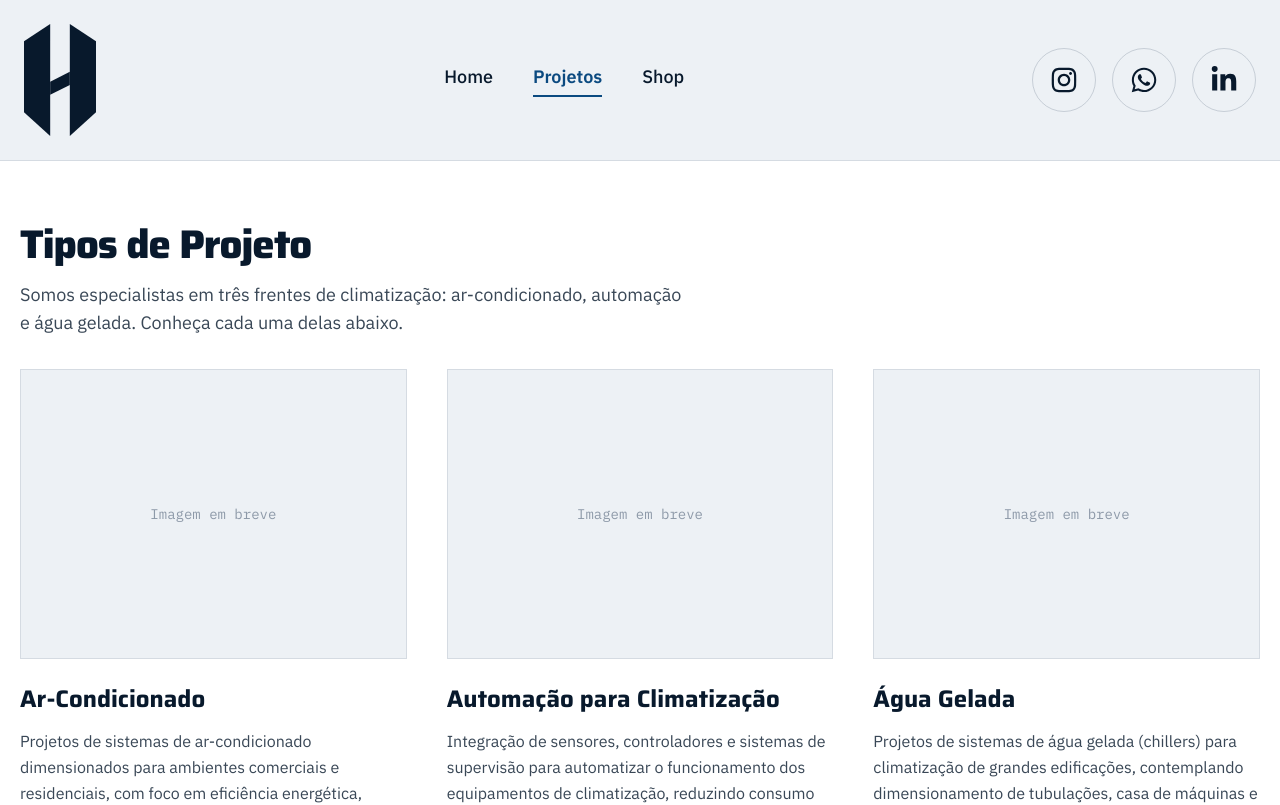
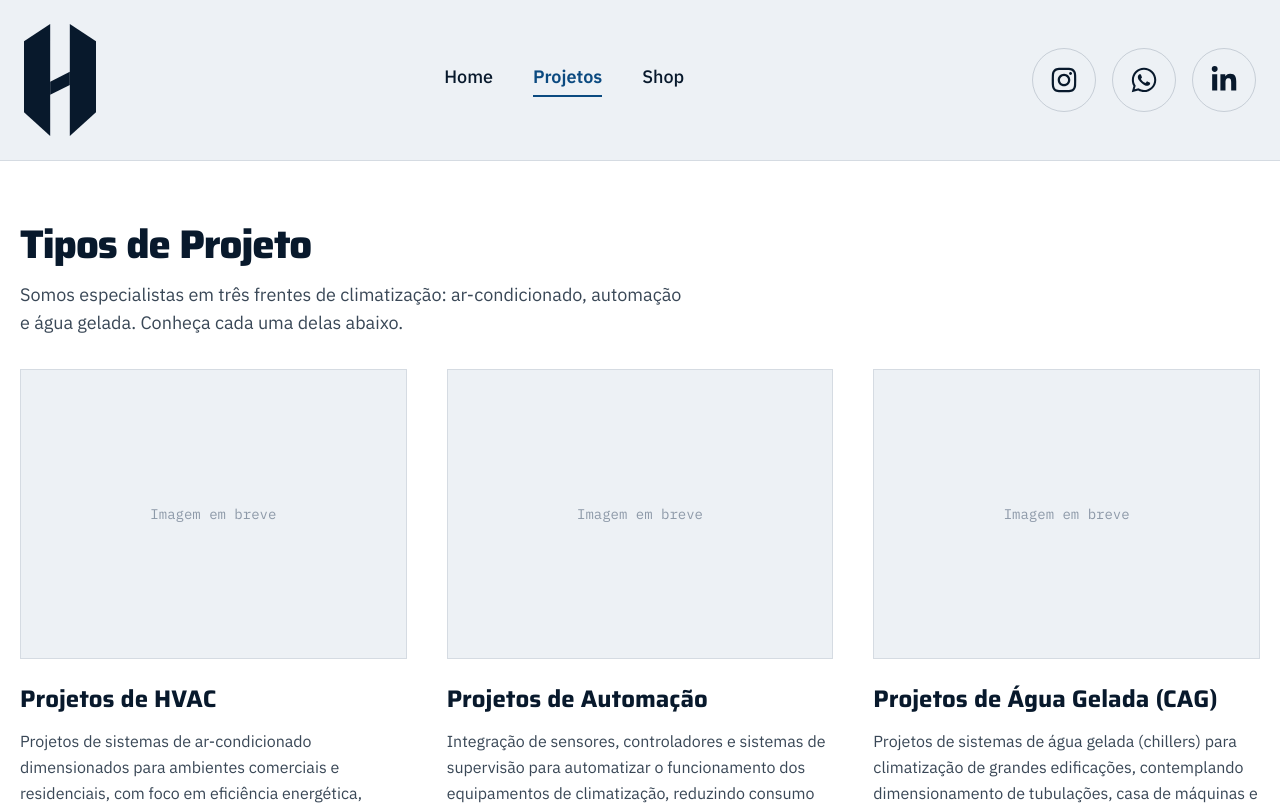
Before and after one commit to rickfelipe20-lgtm/Hedut, a Next.js app: page /produtos in a window 1280 px wide. Shown: the top 805 px of the page. Built offline with nearby package versions, Linux system fonts and the light colour scheme.

Commit message:
Atualiza títulos dos cards em Tipos de Projeto
Ar-Condicionado -> Projetos de HVAC
Automação para Climatização -> Projetos de Automação
Água Gelada -> Projetos de Água Gelada (CAG)

```diff
--- a/src/app/produtos/page.tsx
+++ b/src/app/produtos/page.tsx
@@ -12,21 +12,21 @@ export const metadata: Metadata = {
 
 const especialidades = [
   {
-    titulo: "Ar-Condicionado",
+    titulo: "Projetos de HVAC",
     descricao:
       "Projetos de sistemas de ar-condicionado dimensionados para ambientes comerciais e residenciais, com foco em eficiência energética, conforto térmico e conformidade com as normas técnicas.",
     detalhes:
       "O projeto de ar-condicionado começa pelo cálculo de carga térmica de cada ambiente, considerando ocupação, iluminação, equipamentos e orientação solar. A partir daí é feita a seleção do sistema mais adequado — Split, VRF ou self-contained — e o dimensionamento de dutos, difusores e tubulações frigorígenas. O resultado é a documentação executiva completa (plantas, cortes, memorial de cálculo e especificações) pronta para orçamento e execução em obra.",
   },
   {
-    titulo: "Automação para Climatização",
+    titulo: "Projetos de Automação",
     descricao:
       "Integração de sensores, controladores e sistemas de supervisão para automatizar o funcionamento dos equipamentos de climatização, reduzindo consumo de energia e permitindo monitoramento remoto.",
     detalhes:
       "A automação conecta os equipamentos de climatização a controladores e sistemas de supervisão (BMS), permitindo programar horários de funcionamento, ajustar setpoints por ambiente e monitorar o sistema remotamente. Isso reduz o consumo de energia ao evitar operação desnecessária, antecipa manutenções a partir de alarmes de falha e dá ao gestor do edifício visibilidade completa sobre o desempenho da climatização em tempo real.",
   },
   {
-    titulo: "Água Gelada",
+    titulo: "Projetos de Água Gelada (CAG)",
     descricao:
       "Projetos de sistemas de água gelada (chillers) para climatização de grandes edificações, contemplando dimensionamento de tubulações, casa de máquinas e integração com fan-coils.",
     detalhes:
```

****************************************

• _Work required_:
Leaving out only the pictures, retype every record exactly.

• _Response below_:
Before and after one commit to rickfelipe20-lgtm/Hedut, a Next.js app: page /produtos in a window 1280 px wide. Shown: the top 805 px of the page. Built offline with nearby package versions, Linux system fonts and the light colour scheme.

Commit message:
Atualiza títulos dos cards em Tipos de Projeto
Ar-Condicionado -> Projetos de HVAC
Automação para Climatização -> Projetos de Automação
Água Gelada -> Projetos de Água Gelada (CAG)

```diff
--- a/src/app/produtos/page.tsx
+++ b/src/app/produtos/page.tsx
@@ -12,21 +12,21 @@ export const metadata: Metadata = {
 
 const especialidades = [
   {
-    titulo: "Ar-Condicionado",
+    titulo: "Projetos de HVAC",
     descricao:
       "Projetos de sistemas de ar-condicionado dimensionados para ambientes comerciais e residenciais, com foco em eficiência energética, conforto térmico e conformidade com as normas técnicas.",
     detalhes:
       "O projeto de ar-condicionado começa pelo cálculo de carga térmica de cada ambiente, considerando ocupação, iluminação, equipamentos e orientação solar. A partir daí é feita a seleção do sistema mais adequado — Split, VRF ou self-contained — e o dimensionamento de dutos, difusores e tubulações frigorígenas. O resultado é a documentação executiva completa (plantas, cortes, memorial de cálculo e especificações) pronta para orçamento e execução em obra.",
   },
   {
-    titulo: "Automação para Climatização",
+    titulo: "Projetos de Automação",
     descricao:
       "Integração de sensores, controladores e sistemas de supervisão para automatizar o funcionamento dos equipamentos de climatização, reduzindo consumo de energia e permitindo monitoramento remoto.",
     detalhes:
       "A automação conecta os equipamentos de climatização a controladores e sistemas de supervisão (BMS), permitindo programar horários de funcionamento, ajustar setpoints por ambiente e monitorar o sistema remotamente. Isso reduz o consumo de energia ao evitar operação desnecessária, antecipa manutenções a partir de alarmes de falha e dá ao gestor do edifício visibilidade completa sobre o desempenho da climatização em tempo real.",
   },
   {
-    titulo: "Água Gelada",
+    titulo: "Projetos de Água Gelada (CAG)",
     descricao:
       "Projetos de sistemas de água gelada (chillers) para climatização de grandes edificações, contemplando dimensionamento de tubulações, casa de máquinas e integração com fan-coils.",
     detalhes:
```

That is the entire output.